▶ _Exercise brief_
Scan the listing that follows and report how many lines contain "Hiện". Write the number alone.

-------

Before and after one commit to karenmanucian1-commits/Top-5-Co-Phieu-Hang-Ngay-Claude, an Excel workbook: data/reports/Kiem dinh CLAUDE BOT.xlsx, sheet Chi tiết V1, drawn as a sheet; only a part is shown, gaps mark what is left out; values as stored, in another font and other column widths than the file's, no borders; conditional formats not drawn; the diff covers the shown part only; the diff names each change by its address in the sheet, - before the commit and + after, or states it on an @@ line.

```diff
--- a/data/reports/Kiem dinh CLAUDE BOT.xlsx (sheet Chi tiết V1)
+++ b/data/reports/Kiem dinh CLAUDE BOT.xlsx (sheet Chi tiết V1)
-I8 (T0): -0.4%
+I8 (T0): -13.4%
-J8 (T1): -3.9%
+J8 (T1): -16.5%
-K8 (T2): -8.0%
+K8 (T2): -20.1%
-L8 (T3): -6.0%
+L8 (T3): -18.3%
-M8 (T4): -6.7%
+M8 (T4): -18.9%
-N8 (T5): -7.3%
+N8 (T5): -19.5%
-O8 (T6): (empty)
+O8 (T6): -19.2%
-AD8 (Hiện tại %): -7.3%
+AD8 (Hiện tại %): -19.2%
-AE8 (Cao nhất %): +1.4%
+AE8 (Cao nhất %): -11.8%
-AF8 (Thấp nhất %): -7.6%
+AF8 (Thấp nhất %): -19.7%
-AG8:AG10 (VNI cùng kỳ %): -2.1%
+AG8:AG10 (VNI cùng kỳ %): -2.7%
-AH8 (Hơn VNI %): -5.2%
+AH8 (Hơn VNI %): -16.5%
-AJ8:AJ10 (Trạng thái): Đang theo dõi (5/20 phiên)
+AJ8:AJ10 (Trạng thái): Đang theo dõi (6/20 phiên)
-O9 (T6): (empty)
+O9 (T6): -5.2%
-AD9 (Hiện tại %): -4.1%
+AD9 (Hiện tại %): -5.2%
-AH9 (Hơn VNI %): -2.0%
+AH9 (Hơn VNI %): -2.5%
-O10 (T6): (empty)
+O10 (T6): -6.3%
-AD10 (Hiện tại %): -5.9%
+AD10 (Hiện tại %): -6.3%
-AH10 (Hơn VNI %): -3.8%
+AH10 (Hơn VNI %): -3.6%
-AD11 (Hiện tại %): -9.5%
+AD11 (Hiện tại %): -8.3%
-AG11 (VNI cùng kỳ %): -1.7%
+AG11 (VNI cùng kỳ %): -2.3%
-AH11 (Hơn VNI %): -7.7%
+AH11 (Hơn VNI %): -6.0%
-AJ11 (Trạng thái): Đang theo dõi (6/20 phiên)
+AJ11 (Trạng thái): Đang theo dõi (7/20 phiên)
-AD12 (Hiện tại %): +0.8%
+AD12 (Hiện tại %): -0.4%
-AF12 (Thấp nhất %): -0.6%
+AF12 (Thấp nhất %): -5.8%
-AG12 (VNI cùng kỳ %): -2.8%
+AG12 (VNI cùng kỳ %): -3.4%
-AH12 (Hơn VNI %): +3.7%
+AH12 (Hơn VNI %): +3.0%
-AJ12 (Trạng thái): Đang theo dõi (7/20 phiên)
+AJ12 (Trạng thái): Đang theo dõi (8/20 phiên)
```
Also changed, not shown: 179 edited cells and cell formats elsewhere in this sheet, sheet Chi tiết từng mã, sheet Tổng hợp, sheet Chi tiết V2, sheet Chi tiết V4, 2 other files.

-------

▶ _Task solution_
10